You may be interested to know that my work as a productivity consultant doesn't lead me to teach folks how to do more faster, more faster, until you fall apart. My goal is to help folks identify the things that are profitable and to focus on those tasks as their highest priority, all the time striving to maintain a profitable level of function in each profitable area of activity. In other words, you can have too much of a good thing. Such is often the case with email.
How many times each day do you check email? And how long do you stay at each session? How much of your email in the office is official and how much is personal?
Our purpose is true to the basics of economics; that everyone works for incentives, i.e. Your company exists for financial profit. Every worker works for the incentives of cash and other benefits.
My intention is to help you accomplish your required tasks with less time in the workplace, for a non cash benefit: More time for your personal interests....more time off the job. This will create an environment of increased motivation and better creativity. Bosses and supervisors will do well to use this incentive with employees whenever possible. It will benefit your work environment and, in time, your bottom line.
Now, to you, the reader, whether you are the owner, boss or worker, you should get your email habits under control because that action will reclaim much wasted (unprofitable) time and permit you to finish your day's work sooner without cheating your email duties and without working faster and faster.
The solution is simple. First take an inventory of how many times a day you check email and how much time each check takes. This will vary, so add up all the minutes you spend handling email on a random day. Also note how many times you went to your inbox. After you try my suggestions below, measure again and compare.

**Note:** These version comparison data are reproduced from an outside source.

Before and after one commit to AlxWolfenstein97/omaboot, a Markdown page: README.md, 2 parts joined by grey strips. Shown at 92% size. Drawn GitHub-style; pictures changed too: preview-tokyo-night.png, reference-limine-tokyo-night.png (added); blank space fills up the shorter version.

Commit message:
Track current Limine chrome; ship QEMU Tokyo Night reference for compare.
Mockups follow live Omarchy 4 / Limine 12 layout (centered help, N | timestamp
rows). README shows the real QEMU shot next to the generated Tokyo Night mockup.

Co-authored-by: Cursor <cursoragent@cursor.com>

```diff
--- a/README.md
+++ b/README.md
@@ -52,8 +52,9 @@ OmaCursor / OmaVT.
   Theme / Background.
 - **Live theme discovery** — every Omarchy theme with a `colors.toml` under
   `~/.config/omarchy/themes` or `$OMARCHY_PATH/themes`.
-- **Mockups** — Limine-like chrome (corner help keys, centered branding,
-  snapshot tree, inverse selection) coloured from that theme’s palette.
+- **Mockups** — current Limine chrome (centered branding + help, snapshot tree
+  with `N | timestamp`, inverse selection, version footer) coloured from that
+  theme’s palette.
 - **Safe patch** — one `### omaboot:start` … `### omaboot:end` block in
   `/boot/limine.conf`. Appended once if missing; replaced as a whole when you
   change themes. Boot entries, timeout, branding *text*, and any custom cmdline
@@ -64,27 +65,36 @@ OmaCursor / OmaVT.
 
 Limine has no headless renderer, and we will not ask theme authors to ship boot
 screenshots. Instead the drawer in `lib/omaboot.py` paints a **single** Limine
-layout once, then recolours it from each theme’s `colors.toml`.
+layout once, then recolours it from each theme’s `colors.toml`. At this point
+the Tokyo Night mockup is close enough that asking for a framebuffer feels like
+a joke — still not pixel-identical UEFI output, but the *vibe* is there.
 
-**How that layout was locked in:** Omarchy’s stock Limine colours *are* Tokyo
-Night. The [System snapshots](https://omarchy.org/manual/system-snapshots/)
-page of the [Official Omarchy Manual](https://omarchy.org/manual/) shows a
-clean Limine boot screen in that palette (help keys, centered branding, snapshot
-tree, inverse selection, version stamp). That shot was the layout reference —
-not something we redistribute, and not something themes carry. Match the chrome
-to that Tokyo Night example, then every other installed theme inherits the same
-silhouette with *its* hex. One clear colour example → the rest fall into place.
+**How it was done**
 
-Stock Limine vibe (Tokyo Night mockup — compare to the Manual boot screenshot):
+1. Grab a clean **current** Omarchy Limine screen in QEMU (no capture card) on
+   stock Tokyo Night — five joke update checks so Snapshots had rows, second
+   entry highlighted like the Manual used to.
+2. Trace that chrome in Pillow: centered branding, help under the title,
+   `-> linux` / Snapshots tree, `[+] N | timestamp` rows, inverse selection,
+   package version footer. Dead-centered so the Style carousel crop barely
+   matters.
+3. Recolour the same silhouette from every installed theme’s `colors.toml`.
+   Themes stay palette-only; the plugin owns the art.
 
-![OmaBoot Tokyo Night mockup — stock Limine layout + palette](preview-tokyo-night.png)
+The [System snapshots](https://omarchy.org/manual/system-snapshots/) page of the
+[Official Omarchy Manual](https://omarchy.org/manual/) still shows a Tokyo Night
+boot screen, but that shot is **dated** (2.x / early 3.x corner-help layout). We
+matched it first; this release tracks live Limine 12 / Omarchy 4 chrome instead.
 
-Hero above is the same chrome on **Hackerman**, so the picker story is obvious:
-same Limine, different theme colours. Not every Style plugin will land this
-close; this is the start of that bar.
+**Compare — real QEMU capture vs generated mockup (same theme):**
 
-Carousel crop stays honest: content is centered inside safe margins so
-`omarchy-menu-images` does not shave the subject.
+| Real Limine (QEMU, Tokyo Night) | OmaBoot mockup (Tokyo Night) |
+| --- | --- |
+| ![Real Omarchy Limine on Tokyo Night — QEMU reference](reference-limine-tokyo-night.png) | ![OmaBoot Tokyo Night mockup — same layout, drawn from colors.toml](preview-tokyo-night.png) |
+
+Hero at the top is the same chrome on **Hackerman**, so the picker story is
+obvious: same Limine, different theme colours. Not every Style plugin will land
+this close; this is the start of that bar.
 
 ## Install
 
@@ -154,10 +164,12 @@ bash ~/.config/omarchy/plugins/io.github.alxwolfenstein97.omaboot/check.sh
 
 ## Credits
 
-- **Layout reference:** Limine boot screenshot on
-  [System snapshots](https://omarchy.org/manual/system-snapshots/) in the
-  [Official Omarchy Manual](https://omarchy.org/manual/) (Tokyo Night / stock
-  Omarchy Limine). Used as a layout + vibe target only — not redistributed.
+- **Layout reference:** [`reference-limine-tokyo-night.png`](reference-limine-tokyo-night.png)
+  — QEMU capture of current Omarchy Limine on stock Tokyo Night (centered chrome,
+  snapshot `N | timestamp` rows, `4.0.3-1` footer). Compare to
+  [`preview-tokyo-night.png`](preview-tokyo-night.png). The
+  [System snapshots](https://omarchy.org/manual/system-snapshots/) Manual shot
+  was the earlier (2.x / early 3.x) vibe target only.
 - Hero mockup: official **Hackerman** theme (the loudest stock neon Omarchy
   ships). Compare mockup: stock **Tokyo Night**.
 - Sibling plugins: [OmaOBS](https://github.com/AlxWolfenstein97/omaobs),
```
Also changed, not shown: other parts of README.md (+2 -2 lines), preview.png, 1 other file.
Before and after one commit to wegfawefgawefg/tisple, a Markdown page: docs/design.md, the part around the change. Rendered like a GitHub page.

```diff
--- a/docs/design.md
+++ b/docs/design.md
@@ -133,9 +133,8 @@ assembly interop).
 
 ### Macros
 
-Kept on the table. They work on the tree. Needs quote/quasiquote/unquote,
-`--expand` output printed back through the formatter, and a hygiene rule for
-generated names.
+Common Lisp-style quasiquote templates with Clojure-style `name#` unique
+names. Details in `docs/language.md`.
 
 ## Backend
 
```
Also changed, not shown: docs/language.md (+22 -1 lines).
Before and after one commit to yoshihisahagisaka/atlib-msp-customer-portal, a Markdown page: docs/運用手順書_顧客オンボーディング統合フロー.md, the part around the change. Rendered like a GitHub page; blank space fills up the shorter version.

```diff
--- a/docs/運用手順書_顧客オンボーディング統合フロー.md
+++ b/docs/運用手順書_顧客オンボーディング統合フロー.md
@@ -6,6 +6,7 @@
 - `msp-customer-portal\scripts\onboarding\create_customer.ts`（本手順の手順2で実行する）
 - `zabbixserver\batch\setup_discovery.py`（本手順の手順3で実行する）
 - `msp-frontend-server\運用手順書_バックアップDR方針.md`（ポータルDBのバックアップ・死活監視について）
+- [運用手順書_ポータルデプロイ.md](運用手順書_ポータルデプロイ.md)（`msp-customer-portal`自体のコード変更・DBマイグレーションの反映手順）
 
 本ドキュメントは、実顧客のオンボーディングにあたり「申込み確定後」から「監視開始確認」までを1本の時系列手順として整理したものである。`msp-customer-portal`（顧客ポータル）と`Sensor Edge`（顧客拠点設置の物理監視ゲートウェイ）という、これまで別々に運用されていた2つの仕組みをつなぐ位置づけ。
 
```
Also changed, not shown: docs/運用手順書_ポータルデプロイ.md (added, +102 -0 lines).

For the day after, set a definite time and promise yourself that you will only check email two times for the whole day. Decide on your times before you leave work today. Twice a day, that's all folks. This will work for most people. If you must have super responsive email for customer service support, you can set up an autoresponder to respond to each customer with a form letter for you, or you can automatically outsource and forward those emails to someone who can answer 95% of them for you, from a list you provide.
Do whatever it takes, but reduce your email checking to twice daily, with a view towards once a day after about 30 days on the two times a day schedule. If you find it necessary, you can send all your contacts a short email explaining that in order to give better service you will be answering email twice a day and give the hour that you schedule that for. Then they will know that if they get an email to you before your 11:00 check, they will get an answer very quickly. Also, they will know that if they miss the 11:00 check, they will get a response between 3:00 and 4:00 P.M.
Prepare yourself before you go to your inbox. Determine that you will aggressively delete any obvious spam on sight. Delete them almost without thinking, before you get distracted. Next, open only each message that pertains to work and either answer it or flag it for research, investigation and/or follow-up. Make every effort to respond to each one as you open them. You may have to put some in the pending mode, if research or investigation is necessary. If you have a helper or secretary, you may want to have him or her find out why Mrs. Jones' order was not properly packed and send her an apology and a refund, for example. All personal emails should be ignored until after all your work is done for the day. I suggest the use of separate email addresses for different categories of correspondence and open each inbox only at its appropriate time.
I know this sounds rigid. That's because it is serious business. If you are among the majority of who just float along whichever way the current flows, you don't know where you'll end up. If, however, you are among those who want to rise to the top ahead of your peers, this kind of personal management of your work habits, with a view towards productivity will enable you to set a direct course to a definite destination, and will make it possible for you to arrive successfully. You can do it. I know you can. You just need to decide to navigate towards success, and then take the first step. The next step, and the next after that will be more natural.
Get more information and additional free tips on how you can increase your productivity by going to Sergeant Carpenter's site for effective business managing You can also sign up for a free consultation at his site.